Notice the wind arrows. E/SE locally and then the arrows shift due south near and below the showers/storms. That is how we pick out a warm front. Tempeatures in the 60s/70s south of that front. We will tap into the warm air as the evening arrives and it will be a warm overnight.
The GFS/NAM still..even this close, differ on timing. This impacts mostly the Monday morning/midday threat. If the slower NAM is right...we may see storms fire right over us before heading into east KY. GFS would lessen the threat for this timeframe.
But again, it will all depend on what happens tonight on the setup for tomorrow morning.
Lifted Index from the NAM in the morning has dropped to -6. Which is pretty unstable.

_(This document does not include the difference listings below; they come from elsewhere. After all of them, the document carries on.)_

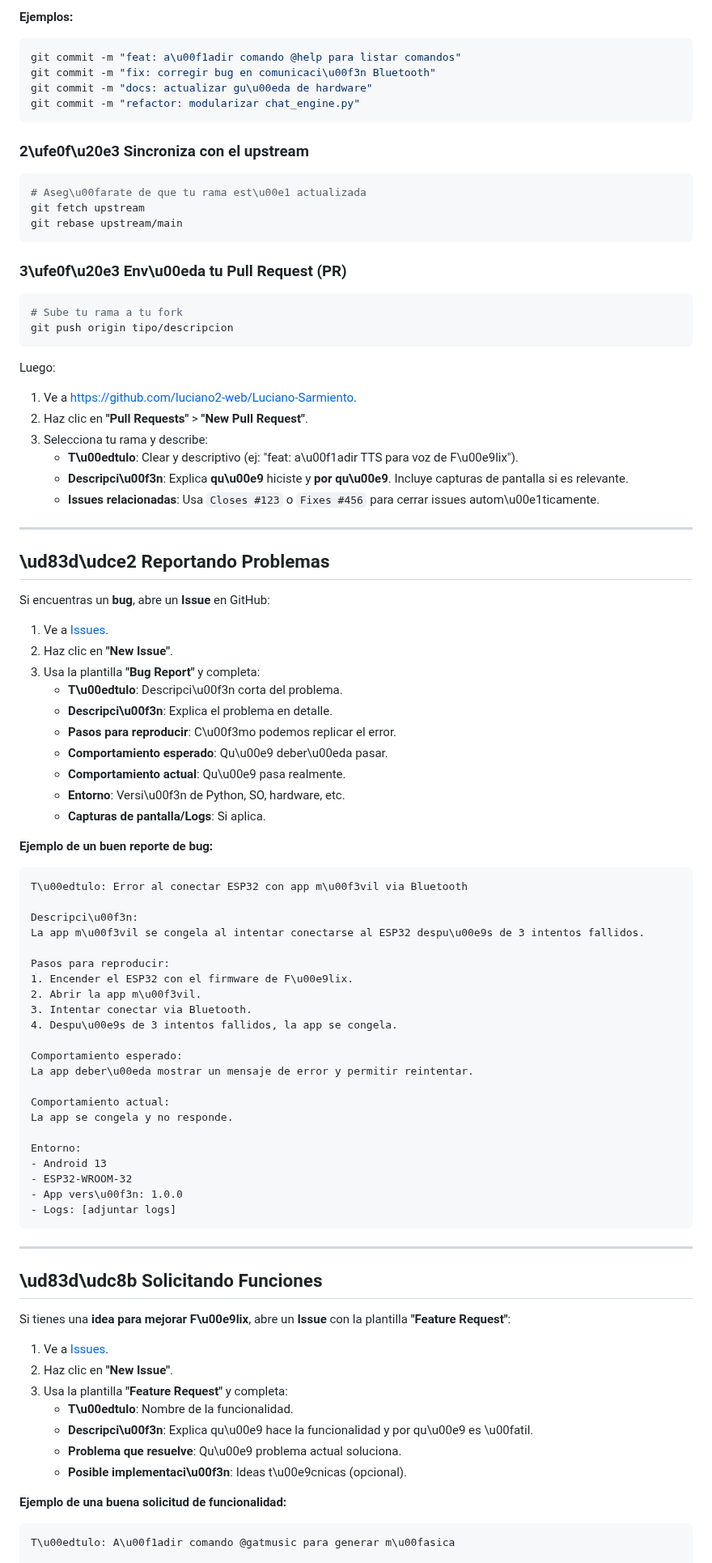
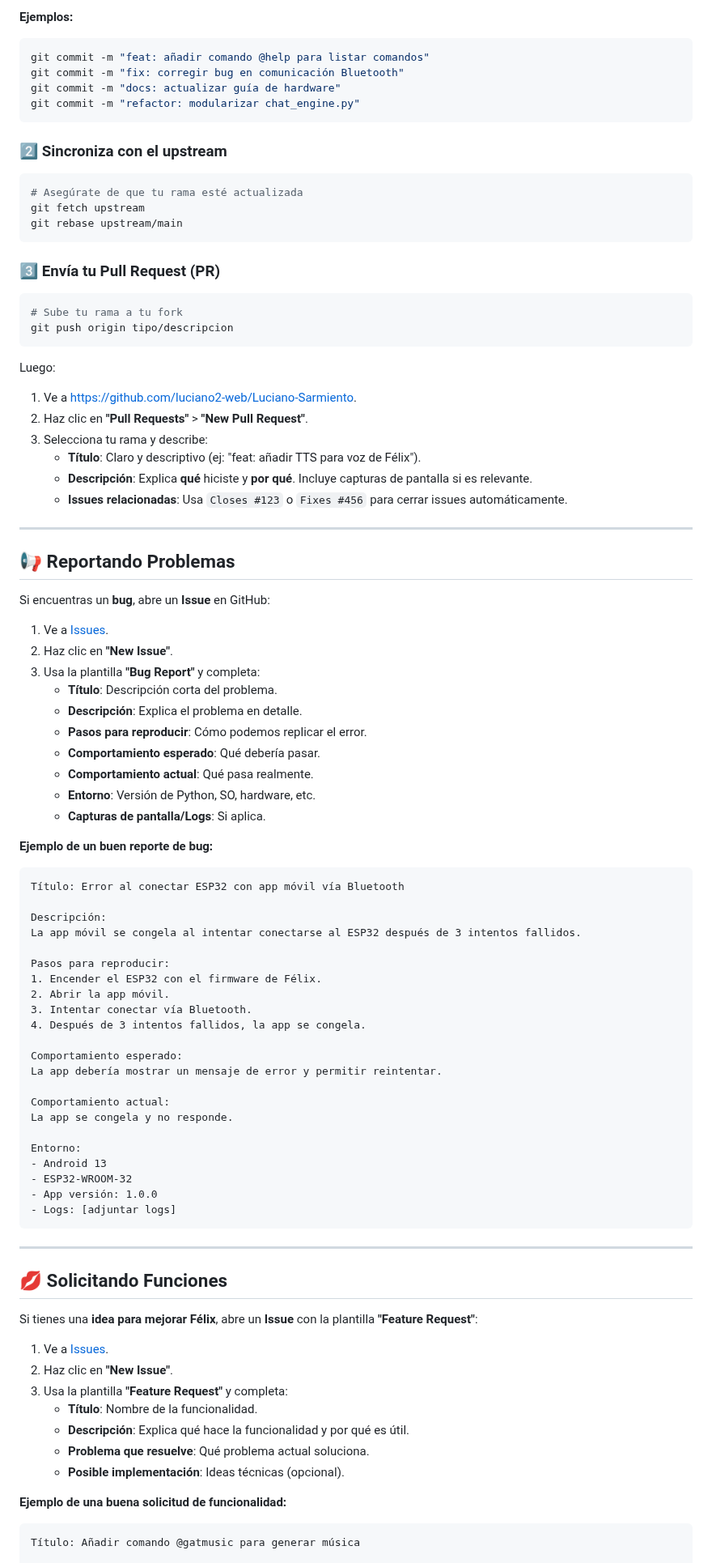
Before and after one commit to luciano2-web/Luciano-Sarmiento, a Markdown page: CONTRIBUTING.md, the part around one of its changes. Shown at 81% size. Rendered like a GitHub page.

Commit message:
Corregir redacción, ortografía y consistencia en la guía de contribución de Félix

````diff
--- a/CONTRIBUTING.md
+++ b/CONTRIBUTING.md
@@ -174,20 +174,20 @@ git commit -m "feat: a\u00f1adir motor de voz TTS para F\u00e9lix"
 
 **Ejemplos:**
 ```bash
-git commit -m "feat: a\u00f1adir comando @help para listar comandos"
-git commit -m "fix: corregir bug en comunicaci\u00f3n Bluetooth"
-git commit -m "docs: actualizar gu\u00eda de hardware"
+git commit -m "feat: añadir comando @help para listar comandos"
+git commit -m "fix: corregir bug en comunicación Bluetooth"
+git commit -m "docs: actualizar guía de hardware"
 git commit -m "refactor: modularizar chat_engine.py"
 ```
 
-### 2\ufe0f\u20e3 Sincroniza con el upstream
+### 2️⃣ Sincroniza con el upstream
 ```bash
-# Aseg\u00farate de que tu rama est\u00e1 actualizada
+# Asegúrate de que tu rama esté actualizada
 git fetch upstream
 git rebase upstream/main
 ```
 
-### 3\ufe0f\u20e3 Env\u00eda tu Pull Request (PR)
+### 3️⃣ Envía tu Pull Request (PR)
 ```bash
 # Sube tu rama a tu fork
 git push origin tipo/descripcion
@@ -197,42 +197,42 @@ Luego:
 1. Ve a [https://github.com/luciano2-web/Luciano-Sarmiento](https://github.com/luciano2-web/Luciano-Sarmiento).
 2. Haz clic en **"Pull Requests"** > **"New Pull Request"**.
 3. Selecciona tu rama y describe:
-   - **T\u00edtulo**: Clear y descriptivo (ej: "feat: a\u00f1adir TTS para voz de F\u00e9lix").
-   - **Descripci\u00f3n**: Explica **qu\u00e9** hiciste y **por qu\u00e9**. Incluye capturas de pantalla si es relevante.
-   - **Issues relacionadas**: Usa `Closes #123` o `Fixes #456` para cerrar issues autom\u00e1ticamente.
+   - **Título**: Claro y descriptivo (ej: "feat: añadir TTS para voz de Félix").
+   - **Descripción**: Explica **qué** hiciste y **por qué**. Incluye capturas de pantalla si es relevante.
+   - **Issues relacionadas**: Usa `Closes #123` o `Fixes #456` para cerrar issues automáticamente.
 
 ---
 
-## \ud83d\udce2 Reportando Problemas
+## 📢 Reportando Problemas
 
 Si encuentras un **bug**, abre un **Issue** en GitHub:
 
 1. Ve a [Issues](https://github.com/luciano2-web/Luciano-Sarmiento/issues).
 2. Haz clic en **"New Issue"**.
 3. Usa la plantilla **"Bug Report"** y completa:
-   - **T\u00edtulo**: Descripci\u00f3n corta del problema.
-   - **Descripci\u00f3n**: Explica el problema en detalle.
-   - **Pasos para reproducir**: C\u00f3mo podemos replicar el error.
-   - **Comportamiento esperado**: Qu\u00e9 deber\u00eda pasar.
-   - **Comportamiento actual**: Qu\u00e9 pasa realmente.
-   - **Entorno**: Versi\u00f3n de Python, SO, hardware, etc.
+   - **Título**: Descripción corta del problema.
+   - **Descripción**: Explica el problema en detalle.
+   - **Pasos para reproducir**: Cómo podemos replicar el error.
+   - **Comportamiento esperado**: Qué debería pasar.
+   - **Comportamiento actual**: Qué pasa realmente.
+   - **Entorno**: Versión de Python, SO, hardware, etc.
    - **Capturas de pantalla/Logs**: Si aplica.
 
 **Ejemplo de un buen reporte de bug:**
 ```
-T\u00edtulo: Error al conectar ESP32 con app m\u00f3vil via Bluetooth
+Título: Error al conectar ESP32 con app móvil vía Bluetooth
 
-Descripci\u00f3n:
-La app m\u00f3vil se congela al intentar conectarse al ESP32 despu\u00e9s de 3 intentos fallidos.
+Descripción:
+La app móvil se congela al intentar conectarse al ESP32 después de 3 intentos fallidos.
 
 Pasos para reproducir:
-1. Encender el ESP32 con el firmware de F\u00e9lix.
-2. Abrir la app m\u00f3vil.
-3. Intentar conectar via Bluetooth.
-4. Despu\u00e9s de 3 intentos fallidos, la app se congela.
+1. Encender el ESP32 con el firmware de Félix.
+2. Abrir la app móvil.
+3. Intentar conectar vía Bluetooth.
+4. Después de 3 intentos fallidos, la app se congela.
 
 Comportamiento esperado:
-La app deber\u00eda mostrar un mensaje de error y permitir reintentar.
+La app debería mostrar un mensaje de error y permitir reintentar.
 
 Comportamiento actual:
 La app se congela y no responde.
@@ -240,25 +240,25 @@ La app se congela y no responde.
 Entorno:
 - Android 13
 - ESP32-WROOM-32
-- App vers\u00f3n: 1.0.0
+- App versión: 1.0.0
 - Logs: [adjuntar logs]
 ```
 
 ---
 
-## \ud83d\udc8b Solicitando Funciones
+## 💋 Solicitando Funciones
 
-Si tienes una **idea para mejorar F\u00e9lix**, abre un **Issue** con la plantilla **"Feature Request"**:
+Si tienes una **idea para mejorar Félix**, abre un **Issue** con la plantilla **"Feature Request"**:
 
 1. Ve a [Issues](https://github.com/luciano2-web/Luciano-Sarmiento/issues).
 2. Haz clic en **"New Issue"**.
 3. Usa la plantilla **"Feature Request"** y completa:
-   - **T\u00edtulo**: Nombre de la funcionalidad.
-   - **Descripci\u00f3n**: Explica qu\u00e9 hace la funcionalidad y por qu\u00e9 es \u00fatil.
-   - **Problema que resuelve**: Qu\u00e9 problema actual soluciona.
-   - **Posible implementaci\u00f3n**: Ideas t\u00e9cnicas (opcional).
+   - **Título**: Nombre de la funcionalidad.
+   - **Descripción**: Explica qué hace la funcionalidad y por qué es útil.
+   - **Problema que resuelve**: Qué problema actual soluciona.
+   - **Posible implementación**: Ideas técnicas (opcional).
 
 **Ejemplo de una buena solicitud de funcionalidad:**
 ```
-T\u00edtulo: A\u00f1adir comando @gatmusic para generar m\u00fasica
+Título: Añadir comando @gatmusic para generar música
 
````
Also changed, not shown: other parts of CONTRIBUTING.md (+91 -91 lines).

CAPES have also increased to 1500 on the models. Again, plenty for severe storm development.
And look at the 70+kt winds that are flowing overhead. It will be a windy night/Monday event outside of storms. But if the storms tap into this wind energy---wind damage is possible.

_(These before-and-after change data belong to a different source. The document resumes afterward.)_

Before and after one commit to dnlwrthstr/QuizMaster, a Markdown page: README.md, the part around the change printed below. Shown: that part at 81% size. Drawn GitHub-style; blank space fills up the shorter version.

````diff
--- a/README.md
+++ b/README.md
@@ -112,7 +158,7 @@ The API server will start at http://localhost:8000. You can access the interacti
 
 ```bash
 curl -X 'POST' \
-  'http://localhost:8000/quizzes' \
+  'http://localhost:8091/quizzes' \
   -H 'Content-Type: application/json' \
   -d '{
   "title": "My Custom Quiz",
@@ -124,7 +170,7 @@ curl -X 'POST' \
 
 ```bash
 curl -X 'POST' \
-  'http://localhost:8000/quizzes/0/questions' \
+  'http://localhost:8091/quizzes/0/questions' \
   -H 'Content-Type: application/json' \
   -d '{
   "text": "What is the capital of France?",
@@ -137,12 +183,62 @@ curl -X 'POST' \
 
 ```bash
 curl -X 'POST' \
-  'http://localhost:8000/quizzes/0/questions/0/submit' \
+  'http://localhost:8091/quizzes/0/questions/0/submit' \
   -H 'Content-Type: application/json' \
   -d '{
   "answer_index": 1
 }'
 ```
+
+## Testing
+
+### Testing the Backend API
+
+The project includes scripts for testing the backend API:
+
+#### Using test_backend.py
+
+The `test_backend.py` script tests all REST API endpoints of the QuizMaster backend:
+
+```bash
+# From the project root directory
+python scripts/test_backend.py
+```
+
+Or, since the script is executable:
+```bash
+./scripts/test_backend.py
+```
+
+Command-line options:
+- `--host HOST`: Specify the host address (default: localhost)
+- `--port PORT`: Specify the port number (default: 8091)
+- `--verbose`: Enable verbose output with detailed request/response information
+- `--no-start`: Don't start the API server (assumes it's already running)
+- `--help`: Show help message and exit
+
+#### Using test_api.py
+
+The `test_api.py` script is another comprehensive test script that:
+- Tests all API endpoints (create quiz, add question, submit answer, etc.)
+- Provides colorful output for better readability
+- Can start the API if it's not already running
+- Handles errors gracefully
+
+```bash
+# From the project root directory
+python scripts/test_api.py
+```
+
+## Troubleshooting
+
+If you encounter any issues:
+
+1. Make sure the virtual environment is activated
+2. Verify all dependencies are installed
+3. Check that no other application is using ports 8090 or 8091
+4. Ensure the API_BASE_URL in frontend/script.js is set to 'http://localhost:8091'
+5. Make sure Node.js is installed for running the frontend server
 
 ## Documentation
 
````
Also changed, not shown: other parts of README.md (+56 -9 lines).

Heavy rain threat:
Flood WATCH is in effect for the entire viewing area. The graphic below doesn't have green for our southern counties but NWS plans to add those this afternoon so that everyone will be included.
HPC is already placing a 1-3" potential for the area. While this may cause flash flooding...it is the river flooding that will be more significant. Stay tuned as the event unfolds and have a backup plan if you live near a creek/river that floods often.
So what is the plan?
We need to watch the storms this afternoon with the warm front. Then we need to watch the tornado outbreak unfold to our west/southwest. It will be a long night of tracking storms it appears. We will be watching in the morning/midday timeframe as well to see if we indeed get that squall line.
This could be a very dangerous setup folks that everyone will need to pay attention to...especially since this will be happening when many of you are sleeping. Make sure to have your NOAA weather radios plugged in tonight.
Storm spotters---we will need you tonight. Here is the link for you to log in and file reports to the NWS office. ESPOTTER
Bloggers-- we will need your reports as well when it comes to rain totals and wind speeds or... (hopefully not) damage.
Buckle up..here we go...